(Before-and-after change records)

++++++++

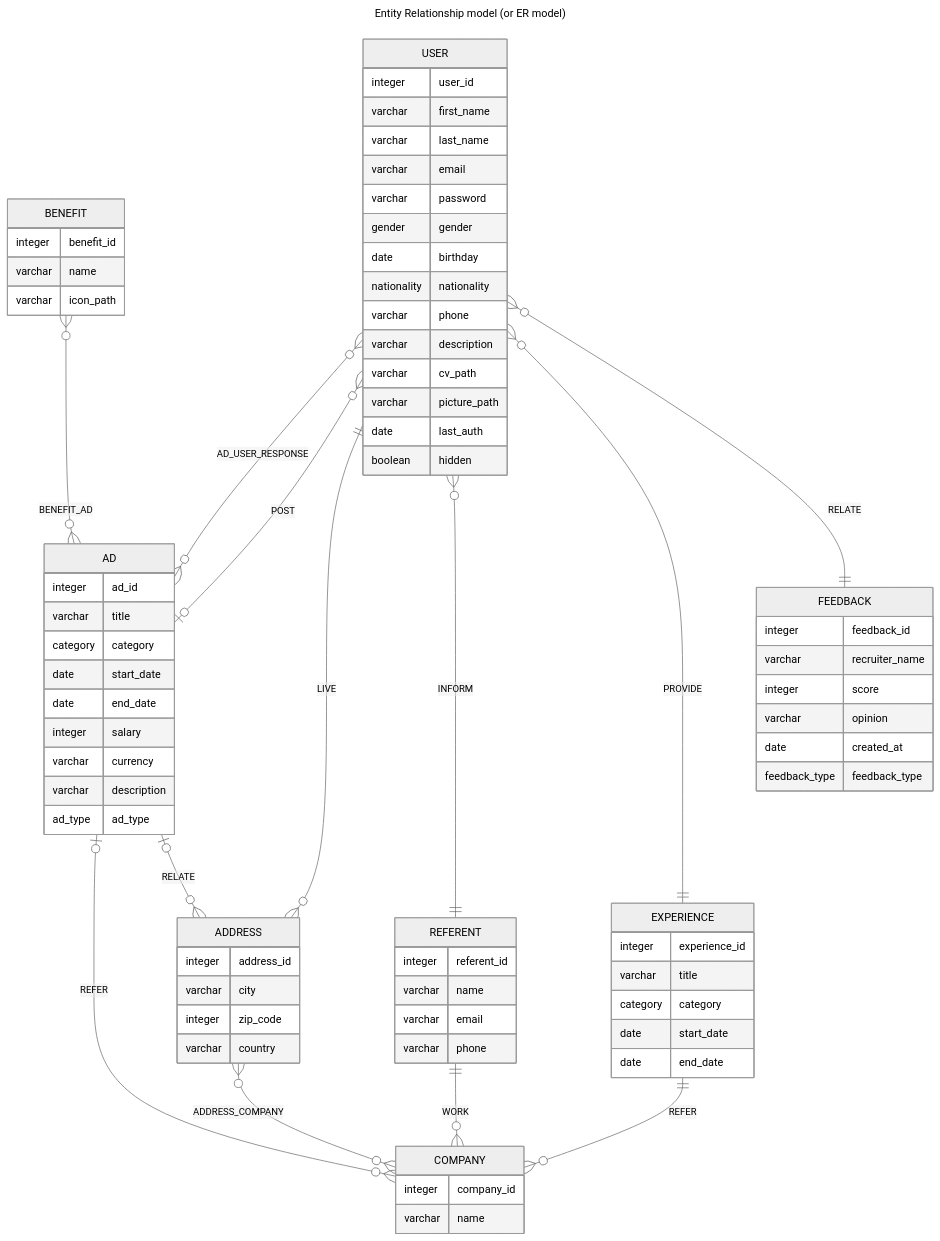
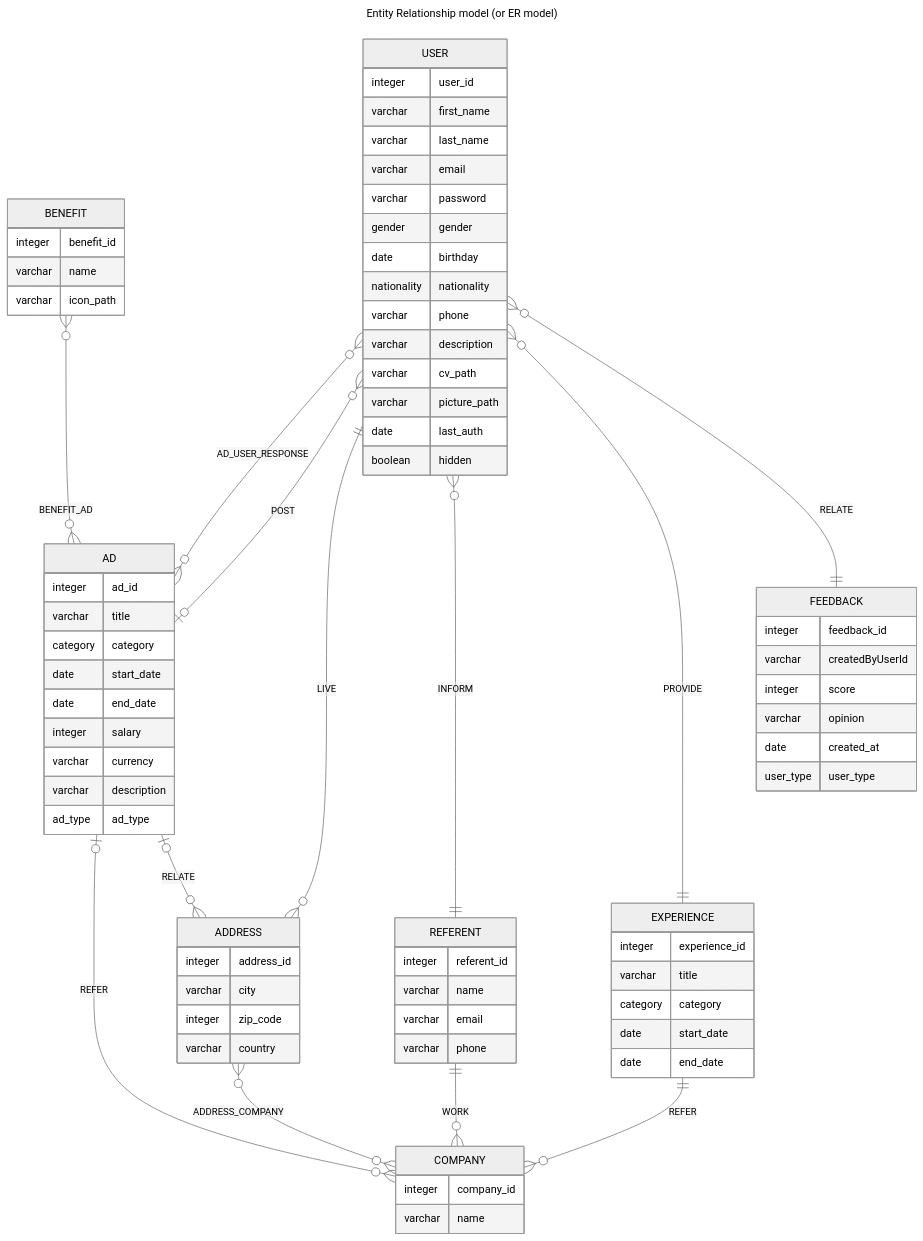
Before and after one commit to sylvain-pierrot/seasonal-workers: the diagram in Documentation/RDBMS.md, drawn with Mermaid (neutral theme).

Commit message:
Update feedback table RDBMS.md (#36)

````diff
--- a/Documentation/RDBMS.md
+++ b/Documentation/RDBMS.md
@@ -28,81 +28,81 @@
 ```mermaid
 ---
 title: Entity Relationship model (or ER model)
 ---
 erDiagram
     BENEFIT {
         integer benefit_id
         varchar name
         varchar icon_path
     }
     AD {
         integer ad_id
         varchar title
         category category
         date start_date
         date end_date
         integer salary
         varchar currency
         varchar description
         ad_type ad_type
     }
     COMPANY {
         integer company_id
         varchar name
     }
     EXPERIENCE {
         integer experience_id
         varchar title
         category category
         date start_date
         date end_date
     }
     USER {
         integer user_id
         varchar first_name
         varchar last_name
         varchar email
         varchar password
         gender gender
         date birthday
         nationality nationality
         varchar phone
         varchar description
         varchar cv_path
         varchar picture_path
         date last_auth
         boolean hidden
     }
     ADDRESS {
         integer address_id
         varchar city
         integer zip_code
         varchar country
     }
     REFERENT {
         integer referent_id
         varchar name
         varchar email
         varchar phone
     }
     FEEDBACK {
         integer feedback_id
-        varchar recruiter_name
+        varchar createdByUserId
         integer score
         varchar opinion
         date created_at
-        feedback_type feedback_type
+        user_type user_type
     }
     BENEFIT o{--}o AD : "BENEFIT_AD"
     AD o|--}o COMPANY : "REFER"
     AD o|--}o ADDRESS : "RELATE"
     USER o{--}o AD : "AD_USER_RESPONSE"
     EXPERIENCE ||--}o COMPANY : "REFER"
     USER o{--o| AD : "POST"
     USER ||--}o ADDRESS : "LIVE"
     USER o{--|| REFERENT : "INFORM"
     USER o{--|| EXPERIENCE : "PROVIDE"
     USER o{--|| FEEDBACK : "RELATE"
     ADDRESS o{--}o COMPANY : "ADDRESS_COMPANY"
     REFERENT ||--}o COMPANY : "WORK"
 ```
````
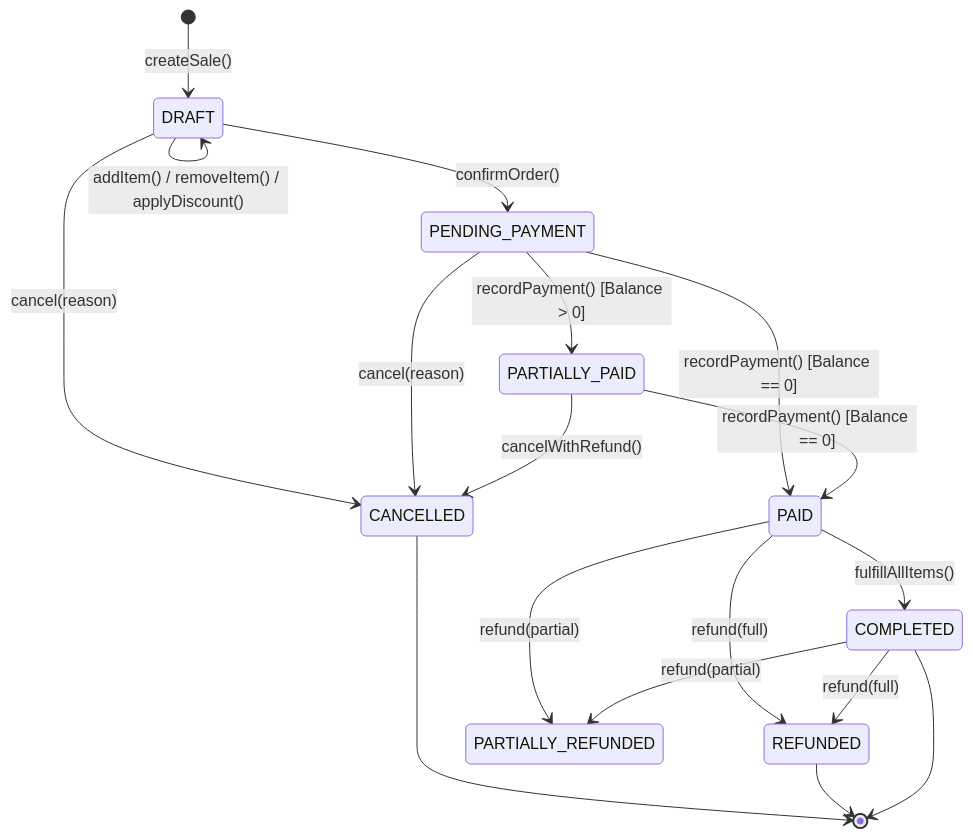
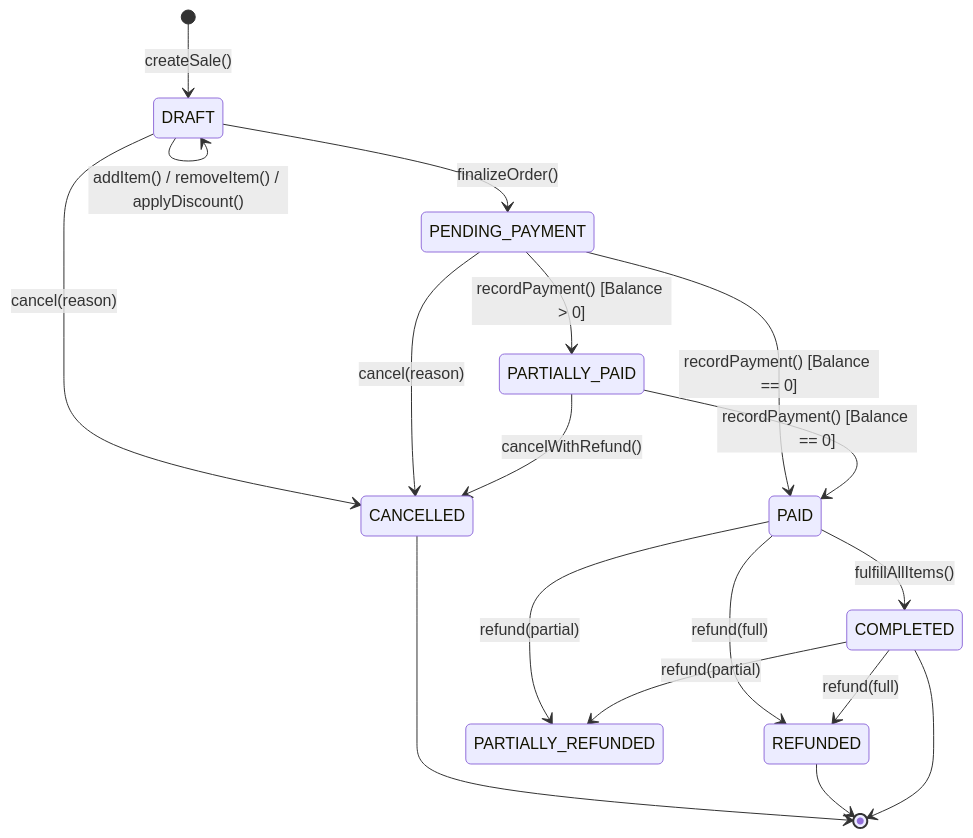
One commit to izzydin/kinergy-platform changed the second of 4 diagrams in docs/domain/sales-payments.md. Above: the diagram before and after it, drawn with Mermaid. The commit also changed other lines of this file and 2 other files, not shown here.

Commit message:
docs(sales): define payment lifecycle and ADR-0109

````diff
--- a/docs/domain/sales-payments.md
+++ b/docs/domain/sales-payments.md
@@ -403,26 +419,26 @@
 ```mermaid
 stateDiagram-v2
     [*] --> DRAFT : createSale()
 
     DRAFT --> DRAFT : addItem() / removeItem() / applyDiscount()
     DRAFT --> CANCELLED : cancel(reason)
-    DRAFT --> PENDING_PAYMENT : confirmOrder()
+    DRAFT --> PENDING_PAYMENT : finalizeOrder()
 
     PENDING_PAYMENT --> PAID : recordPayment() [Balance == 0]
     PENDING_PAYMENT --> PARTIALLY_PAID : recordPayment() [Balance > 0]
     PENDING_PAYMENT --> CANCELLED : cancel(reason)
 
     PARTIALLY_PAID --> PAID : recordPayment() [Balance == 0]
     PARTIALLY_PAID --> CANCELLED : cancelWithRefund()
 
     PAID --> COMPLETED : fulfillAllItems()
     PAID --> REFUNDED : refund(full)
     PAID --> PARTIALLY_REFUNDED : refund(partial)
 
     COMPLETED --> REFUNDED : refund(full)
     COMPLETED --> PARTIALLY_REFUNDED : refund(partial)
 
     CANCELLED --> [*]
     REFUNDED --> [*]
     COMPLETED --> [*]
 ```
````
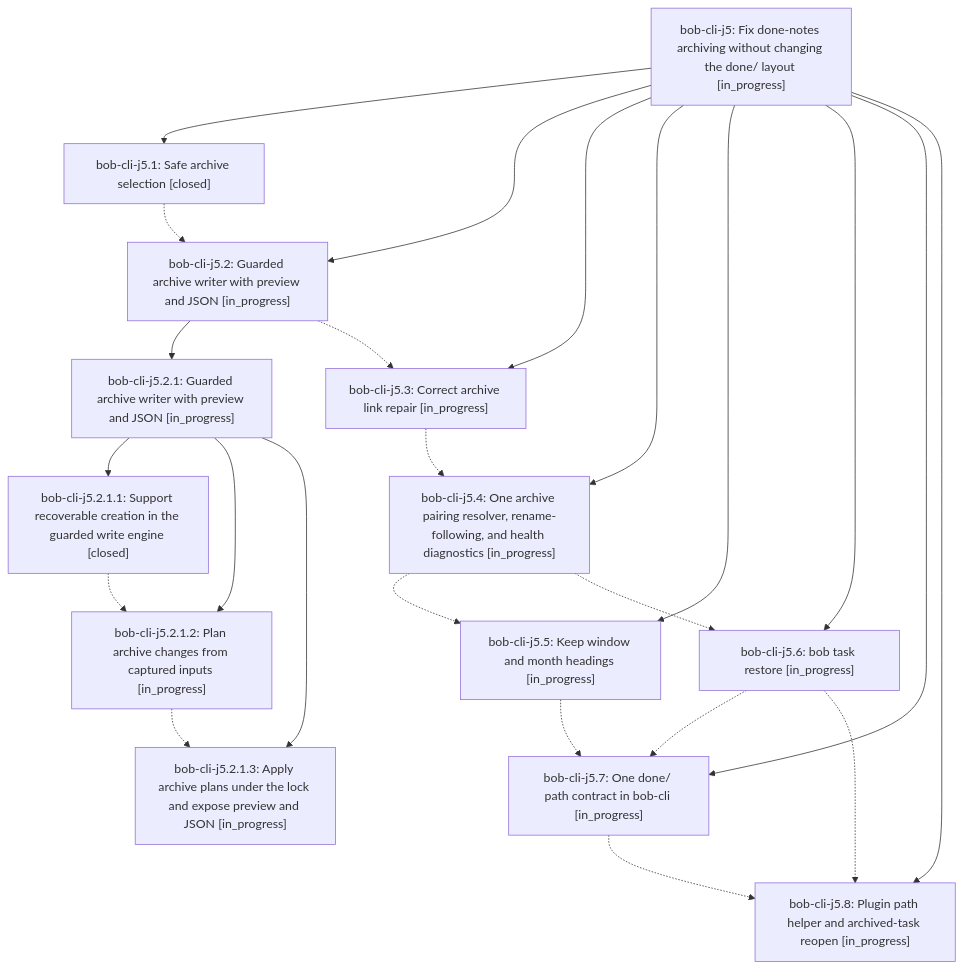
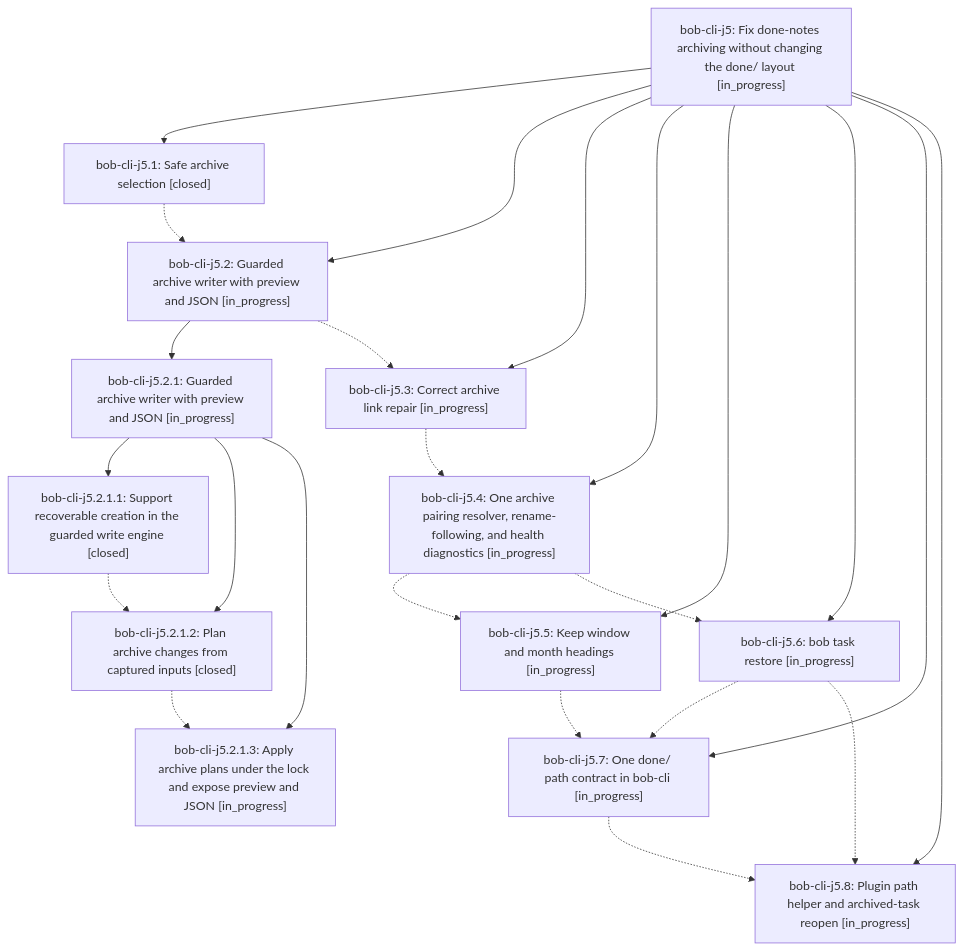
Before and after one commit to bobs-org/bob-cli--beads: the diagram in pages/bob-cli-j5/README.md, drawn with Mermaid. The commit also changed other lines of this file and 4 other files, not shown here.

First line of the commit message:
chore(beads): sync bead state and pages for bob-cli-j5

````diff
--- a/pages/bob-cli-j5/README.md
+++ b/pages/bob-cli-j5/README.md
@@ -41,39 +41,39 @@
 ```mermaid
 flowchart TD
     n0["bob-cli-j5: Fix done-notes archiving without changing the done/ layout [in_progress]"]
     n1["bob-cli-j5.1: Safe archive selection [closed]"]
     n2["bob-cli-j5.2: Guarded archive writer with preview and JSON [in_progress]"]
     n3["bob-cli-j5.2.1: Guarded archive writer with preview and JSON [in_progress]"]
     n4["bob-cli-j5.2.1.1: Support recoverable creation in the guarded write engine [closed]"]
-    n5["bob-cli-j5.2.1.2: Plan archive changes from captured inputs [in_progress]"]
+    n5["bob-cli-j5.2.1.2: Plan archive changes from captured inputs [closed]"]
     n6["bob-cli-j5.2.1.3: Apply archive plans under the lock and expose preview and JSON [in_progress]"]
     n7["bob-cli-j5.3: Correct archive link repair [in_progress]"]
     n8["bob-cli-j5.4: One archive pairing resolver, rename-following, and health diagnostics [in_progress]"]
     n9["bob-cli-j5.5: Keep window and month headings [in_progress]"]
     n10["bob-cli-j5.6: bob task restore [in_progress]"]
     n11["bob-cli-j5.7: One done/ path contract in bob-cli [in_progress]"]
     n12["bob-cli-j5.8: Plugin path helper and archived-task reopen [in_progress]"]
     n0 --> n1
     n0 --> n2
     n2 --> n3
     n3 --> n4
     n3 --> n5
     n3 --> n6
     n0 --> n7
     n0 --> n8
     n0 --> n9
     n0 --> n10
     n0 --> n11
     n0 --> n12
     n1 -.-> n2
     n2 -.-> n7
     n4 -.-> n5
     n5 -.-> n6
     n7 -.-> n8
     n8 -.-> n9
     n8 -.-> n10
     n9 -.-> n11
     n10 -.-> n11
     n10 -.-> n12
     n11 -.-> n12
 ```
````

++++++++

» **ASSIGNED TASK**: Write out the records in full and exactly, omitting the pictures they hold.

» **TASK RESULT**:
Before and after one commit to sylvain-pierrot/seasonal-workers: the diagram in Documentation/RDBMS.md, drawn with Mermaid (neutral theme).

Commit message:
Update feedback table RDBMS.md (#36)

````diff
--- a/Documentation/RDBMS.md
+++ b/Documentation/RDBMS.md
@@ -28,81 +28,81 @@
 ```mermaid
 ---
 title: Entity Relationship model (or ER model)
 ---
 erDiagram
     BENEFIT {
         integer benefit_id
         varchar name
         varchar icon_path
     }
     AD {
         integer ad_id
         varchar title
         category category
         date start_date
         date end_date
         integer salary
         varchar currency
         varchar description
         ad_type ad_type
     }
     COMPANY {
         integer company_id
         varchar name
     }
     EXPERIENCE {
         integer experience_id
         varchar title
         category category
         date start_date
         date end_date
     }
     USER {
         integer user_id
         varchar first_name
         varchar last_name
         varchar email
         varchar password
         gender gender
         date birthday
         nationality nationality
         varchar phone
         varchar description
         varchar cv_path
         varchar picture_path
         date last_auth
         boolean hidden
     }
     ADDRESS {
         integer address_id
         varchar city
         integer zip_code
         varchar country
     }
     REFERENT {
         integer referent_id
         varchar name
         varchar email
         varchar phone
     }
     FEEDBACK {
         integer feedback_id
-        varchar recruiter_name
+        varchar createdByUserId
         integer score
         varchar opinion
         date created_at
-        feedback_type feedback_type
+        user_type user_type
     }
     BENEFIT o{--}o AD : "BENEFIT_AD"
     AD o|--}o COMPANY : "REFER"
     AD o|--}o ADDRESS : "RELATE"
     USER o{--}o AD : "AD_USER_RESPONSE"
     EXPERIENCE ||--}o COMPANY : "REFER"
     USER o{--o| AD : "POST"
     USER ||--}o ADDRESS : "LIVE"
     USER o{--|| REFERENT : "INFORM"
     USER o{--|| EXPERIENCE : "PROVIDE"
     USER o{--|| FEEDBACK : "RELATE"
     ADDRESS o{--}o COMPANY : "ADDRESS_COMPANY"
     REFERENT ||--}o COMPANY : "WORK"
 ```
````
One commit to izzydin/kinergy-platform changed the second of 4 diagrams in docs/domain/sales-payments.md. Above: the diagram before and after it, drawn with Mermaid. The commit also changed other lines of this file and 2 other files, not shown here.

Commit message:
docs(sales): define payment lifecycle and ADR-0109

````diff
--- a/docs/domain/sales-payments.md
+++ b/docs/domain/sales-payments.md
@@ -403,26 +419,26 @@
 ```mermaid
 stateDiagram-v2
     [*] --> DRAFT : createSale()
 
     DRAFT --> DRAFT : addItem() / removeItem() / applyDiscount()
     DRAFT --> CANCELLED : cancel(reason)
-    DRAFT --> PENDING_PAYMENT : confirmOrder()
+    DRAFT --> PENDING_PAYMENT : finalizeOrder()
 
     PENDING_PAYMENT --> PAID : recordPayment() [Balance == 0]
     PENDING_PAYMENT --> PARTIALLY_PAID : recordPayment() [Balance > 0]
     PENDING_PAYMENT --> CANCELLED : cancel(reason)
 
     PARTIALLY_PAID --> PAID : recordPayment() [Balance == 0]
     PARTIALLY_PAID --> CANCELLED : cancelWithRefund()
 
     PAID --> COMPLETED : fulfillAllItems()
     PAID --> REFUNDED : refund(full)
     PAID --> PARTIALLY_REFUNDED : refund(partial)
 
     COMPLETED --> REFUNDED : refund(full)
     COMPLETED --> PARTIALLY_REFUNDED : refund(partial)
 
     CANCELLED --> [*]
     REFUNDED --> [*]
     COMPLETED --> [*]
 ```
````
Before and after one commit to bobs-org/bob-cli--beads: the diagram in pages/bob-cli-j5/README.md, drawn with Mermaid. The commit also changed other lines of this file and 4 other files, not shown here.

First line of the commit message:
chore(beads): sync bead state and pages for bob-cli-j5

````diff
--- a/pages/bob-cli-j5/README.md
+++ b/pages/bob-cli-j5/README.md
@@ -41,39 +41,39 @@
 ```mermaid
 flowchart TD
     n0["bob-cli-j5: Fix done-notes archiving without changing the done/ layout [in_progress]"]
     n1["bob-cli-j5.1: Safe archive selection [closed]"]
     n2["bob-cli-j5.2: Guarded archive writer with preview and JSON [in_progress]"]
     n3["bob-cli-j5.2.1: Guarded archive writer with preview and JSON [in_progress]"]
     n4["bob-cli-j5.2.1.1: Support recoverable creation in the guarded write engine [closed]"]
-    n5["bob-cli-j5.2.1.2: Plan archive changes from captured inputs [in_progress]"]
+    n5["bob-cli-j5.2.1.2: Plan archive changes from captured inputs [closed]"]
     n6["bob-cli-j5.2.1.3: Apply archive plans under the lock and expose preview and JSON [in_progress]"]
     n7["bob-cli-j5.3: Correct archive link repair [in_progress]"]
     n8["bob-cli-j5.4: One archive pairing resolver, rename-following, and health diagnostics [in_progress]"]
     n9["bob-cli-j5.5: Keep window and month headings [in_progress]"]
     n10["bob-cli-j5.6: bob task restore [in_progress]"]
     n11["bob-cli-j5.7: One done/ path contract in bob-cli [in_progress]"]
     n12["bob-cli-j5.8: Plugin path helper and archived-task reopen [in_progress]"]
     n0 --> n1
     n0 --> n2
     n2 --> n3
     n3 --> n4
     n3 --> n5
     n3 --> n6
     n0 --> n7
     n0 --> n8
     n0 --> n9
     n0 --> n10
     n0 --> n11
     n0 --> n12
     n1 -.-> n2
     n2 -.-> n7
     n4 -.-> n5
     n5 -.-> n6
     n7 -.-> n8
     n8 -.-> n9
     n8 -.-> n10
     n9 -.-> n11
     n10 -.-> n11
     n10 -.-> n12
     n11 -.-> n12
 ```
````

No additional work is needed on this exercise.